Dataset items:
▶

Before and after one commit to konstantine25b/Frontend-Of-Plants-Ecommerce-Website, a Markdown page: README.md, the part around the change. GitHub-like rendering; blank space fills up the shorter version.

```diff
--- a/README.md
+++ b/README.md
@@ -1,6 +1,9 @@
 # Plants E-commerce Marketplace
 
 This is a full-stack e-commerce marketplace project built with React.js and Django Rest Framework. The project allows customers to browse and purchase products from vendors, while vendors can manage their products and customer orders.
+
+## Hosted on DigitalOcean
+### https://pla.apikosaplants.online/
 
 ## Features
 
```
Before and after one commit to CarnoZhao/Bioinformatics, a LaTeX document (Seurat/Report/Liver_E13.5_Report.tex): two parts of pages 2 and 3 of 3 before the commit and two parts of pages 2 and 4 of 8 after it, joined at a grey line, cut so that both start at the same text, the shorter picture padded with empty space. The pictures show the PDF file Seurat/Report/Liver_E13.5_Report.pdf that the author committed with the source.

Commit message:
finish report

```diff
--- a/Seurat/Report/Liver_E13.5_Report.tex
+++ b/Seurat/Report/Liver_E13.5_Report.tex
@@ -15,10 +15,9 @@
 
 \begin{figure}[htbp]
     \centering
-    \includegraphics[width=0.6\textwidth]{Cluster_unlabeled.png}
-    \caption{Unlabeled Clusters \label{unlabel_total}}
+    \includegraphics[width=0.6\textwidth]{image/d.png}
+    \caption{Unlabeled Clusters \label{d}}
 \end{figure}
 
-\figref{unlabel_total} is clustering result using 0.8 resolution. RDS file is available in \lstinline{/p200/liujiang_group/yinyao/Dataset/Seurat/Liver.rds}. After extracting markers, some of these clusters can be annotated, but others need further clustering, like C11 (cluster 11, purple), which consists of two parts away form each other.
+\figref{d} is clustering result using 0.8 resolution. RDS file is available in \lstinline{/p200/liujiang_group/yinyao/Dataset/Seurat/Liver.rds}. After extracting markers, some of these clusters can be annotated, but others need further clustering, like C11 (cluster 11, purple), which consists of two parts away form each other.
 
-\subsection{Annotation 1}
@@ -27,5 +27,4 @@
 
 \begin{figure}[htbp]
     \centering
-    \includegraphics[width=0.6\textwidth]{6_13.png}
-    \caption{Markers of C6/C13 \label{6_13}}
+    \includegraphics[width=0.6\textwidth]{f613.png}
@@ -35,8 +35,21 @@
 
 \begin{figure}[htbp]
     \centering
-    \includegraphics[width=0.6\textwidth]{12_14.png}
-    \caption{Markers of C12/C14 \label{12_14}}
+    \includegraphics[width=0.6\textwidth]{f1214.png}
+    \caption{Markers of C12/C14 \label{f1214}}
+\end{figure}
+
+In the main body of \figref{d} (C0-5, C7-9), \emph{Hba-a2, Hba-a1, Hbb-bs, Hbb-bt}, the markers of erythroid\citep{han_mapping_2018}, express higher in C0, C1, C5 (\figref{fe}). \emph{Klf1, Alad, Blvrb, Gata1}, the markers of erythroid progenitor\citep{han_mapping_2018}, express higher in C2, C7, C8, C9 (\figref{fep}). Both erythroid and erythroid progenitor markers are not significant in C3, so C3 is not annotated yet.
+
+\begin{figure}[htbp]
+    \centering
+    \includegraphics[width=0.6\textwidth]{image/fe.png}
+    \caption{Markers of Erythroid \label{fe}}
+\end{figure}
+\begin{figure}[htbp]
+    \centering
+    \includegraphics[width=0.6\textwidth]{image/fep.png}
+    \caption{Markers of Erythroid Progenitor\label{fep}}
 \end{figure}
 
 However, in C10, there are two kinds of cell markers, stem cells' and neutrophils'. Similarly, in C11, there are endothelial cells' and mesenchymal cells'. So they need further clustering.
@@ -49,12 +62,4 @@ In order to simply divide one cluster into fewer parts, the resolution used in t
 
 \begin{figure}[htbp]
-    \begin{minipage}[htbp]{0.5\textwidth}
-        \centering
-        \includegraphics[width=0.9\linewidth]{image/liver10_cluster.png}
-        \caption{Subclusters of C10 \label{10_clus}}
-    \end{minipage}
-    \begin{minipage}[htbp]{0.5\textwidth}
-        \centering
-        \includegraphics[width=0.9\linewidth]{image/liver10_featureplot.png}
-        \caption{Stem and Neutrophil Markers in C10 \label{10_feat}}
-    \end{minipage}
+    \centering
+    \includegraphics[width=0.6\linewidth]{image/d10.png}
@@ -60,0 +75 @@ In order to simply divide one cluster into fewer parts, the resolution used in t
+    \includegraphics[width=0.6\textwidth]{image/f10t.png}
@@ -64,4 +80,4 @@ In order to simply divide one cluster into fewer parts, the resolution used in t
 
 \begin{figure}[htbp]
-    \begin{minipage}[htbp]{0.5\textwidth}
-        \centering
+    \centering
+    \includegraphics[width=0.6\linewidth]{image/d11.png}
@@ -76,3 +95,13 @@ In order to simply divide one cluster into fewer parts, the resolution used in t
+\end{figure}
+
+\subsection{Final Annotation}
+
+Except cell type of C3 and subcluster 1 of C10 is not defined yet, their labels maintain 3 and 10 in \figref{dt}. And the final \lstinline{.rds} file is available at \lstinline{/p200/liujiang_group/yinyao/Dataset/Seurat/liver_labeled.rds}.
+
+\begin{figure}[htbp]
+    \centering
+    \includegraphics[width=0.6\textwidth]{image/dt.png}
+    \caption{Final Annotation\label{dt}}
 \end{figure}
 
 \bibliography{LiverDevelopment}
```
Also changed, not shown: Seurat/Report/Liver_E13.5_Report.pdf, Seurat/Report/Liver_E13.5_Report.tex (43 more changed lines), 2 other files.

◀

The expected result is every record above, duplicated exactly.

▶ Written answer:
Before and after one commit to konstantine25b/Frontend-Of-Plants-Ecommerce-Website, a Markdown page: README.md, the part around the change. GitHub-like rendering; blank space fills up the shorter version.

```diff
--- a/README.md
+++ b/README.md
@@ -1,6 +1,9 @@
 # Plants E-commerce Marketplace
 
 This is a full-stack e-commerce marketplace project built with React.js and Django Rest Framework. The project allows customers to browse and purchase products from vendors, while vendors can manage their products and customer orders.
+
+## Hosted on DigitalOcean
+### https://pla.apikosaplants.online/
 
 ## Features
 
```
Before and after one commit to CarnoZhao/Bioinformatics, a LaTeX document (Seurat/Report/Liver_E13.5_Report.tex): two parts of pages 2 and 3 of 3 before the commit and two parts of pages 2 and 4 of 8 after it, joined at a grey line, cut so that both start at the same text, the shorter picture padded with empty space. The pictures show the PDF file Seurat/Report/Liver_E13.5_Report.pdf that the author committed with the source.

Commit message:
finish report

```diff
--- a/Seurat/Report/Liver_E13.5_Report.tex
+++ b/Seurat/Report/Liver_E13.5_Report.tex
@@ -15,10 +15,9 @@
 
 \begin{figure}[htbp]
     \centering
-    \includegraphics[width=0.6\textwidth]{Cluster_unlabeled.png}
-    \caption{Unlabeled Clusters \label{unlabel_total}}
+    \includegraphics[width=0.6\textwidth]{image/d.png}
+    \caption{Unlabeled Clusters \label{d}}
 \end{figure}
 
-\figref{unlabel_total} is clustering result using 0.8 resolution. RDS file is available in \lstinline{/p200/liujiang_group/yinyao/Dataset/Seurat/Liver.rds}. After extracting markers, some of these clusters can be annotated, but others need further clustering, like C11 (cluster 11, purple), which consists of two parts away form each other.
+\figref{d} is clustering result using 0.8 resolution. RDS file is available in \lstinline{/p200/liujiang_group/yinyao/Dataset/Seurat/Liver.rds}. After extracting markers, some of these clusters can be annotated, but others need further clustering, like C11 (cluster 11, purple), which consists of two parts away form each other.
 
-\subsection{Annotation 1}
@@ -27,5 +27,4 @@
 
 \begin{figure}[htbp]
     \centering
-    \includegraphics[width=0.6\textwidth]{6_13.png}
-    \caption{Markers of C6/C13 \label{6_13}}
+    \includegraphics[width=0.6\textwidth]{f613.png}
@@ -35,8 +35,21 @@
 
 \begin{figure}[htbp]
     \centering
-    \includegraphics[width=0.6\textwidth]{12_14.png}
-    \caption{Markers of C12/C14 \label{12_14}}
+    \includegraphics[width=0.6\textwidth]{f1214.png}
+    \caption{Markers of C12/C14 \label{f1214}}
+\end{figure}
+
+In the main body of \figref{d} (C0-5, C7-9), \emph{Hba-a2, Hba-a1, Hbb-bs, Hbb-bt}, the markers of erythroid\citep{han_mapping_2018}, express higher in C0, C1, C5 (\figref{fe}). \emph{Klf1, Alad, Blvrb, Gata1}, the markers of erythroid progenitor\citep{han_mapping_2018}, express higher in C2, C7, C8, C9 (\figref{fep}). Both erythroid and erythroid progenitor markers are not significant in C3, so C3 is not annotated yet.
+
+\begin{figure}[htbp]
+    \centering
+    \includegraphics[width=0.6\textwidth]{image/fe.png}
+    \caption{Markers of Erythroid \label{fe}}
+\end{figure}
+\begin{figure}[htbp]
+    \centering
+    \includegraphics[width=0.6\textwidth]{image/fep.png}
+    \caption{Markers of Erythroid Progenitor\label{fep}}
 \end{figure}
 
 However, in C10, there are two kinds of cell markers, stem cells' and neutrophils'. Similarly, in C11, there are endothelial cells' and mesenchymal cells'. So they need further clustering.
@@ -49,12 +62,4 @@ In order to simply divide one cluster into fewer parts, the resolution used in t
 
 \begin{figure}[htbp]
-    \begin{minipage}[htbp]{0.5\textwidth}
-        \centering
-        \includegraphics[width=0.9\linewidth]{image/liver10_cluster.png}
-        \caption{Subclusters of C10 \label{10_clus}}
-    \end{minipage}
-    \begin{minipage}[htbp]{0.5\textwidth}
-        \centering
-        \includegraphics[width=0.9\linewidth]{image/liver10_featureplot.png}
-        \caption{Stem and Neutrophil Markers in C10 \label{10_feat}}
-    \end{minipage}
+    \centering
+    \includegraphics[width=0.6\linewidth]{image/d10.png}
@@ -60,0 +75 @@ In order to simply divide one cluster into fewer parts, the resolution used in t
+    \includegraphics[width=0.6\textwidth]{image/f10t.png}
@@ -64,4 +80,4 @@ In order to simply divide one cluster into fewer parts, the resolution used in t
 
 \begin{figure}[htbp]
-    \begin{minipage}[htbp]{0.5\textwidth}
-        \centering
+    \centering
+    \includegraphics[width=0.6\linewidth]{image/d11.png}
@@ -76,3 +95,13 @@ In order to simply divide one cluster into fewer parts, the resolution used in t
+\end{figure}
+
+\subsection{Final Annotation}
+
+Except cell type of C3 and subcluster 1 of C10 is not defined yet, their labels maintain 3 and 10 in \figref{dt}. And the final \lstinline{.rds} file is available at \lstinline{/p200/liujiang_group/yinyao/Dataset/Seurat/liver_labeled.rds}.
+
+\begin{figure}[htbp]
+    \centering
+    \includegraphics[width=0.6\textwidth]{image/dt.png}
+    \caption{Final Annotation\label{dt}}
 \end{figure}
 
 \bibliography{LiverDevelopment}
```
Also changed, not shown: Seurat/Report/Liver_E13.5_Report.pdf, Seurat/Report/Liver_E13.5_Report.tex (43 more changed lines), 2 other files.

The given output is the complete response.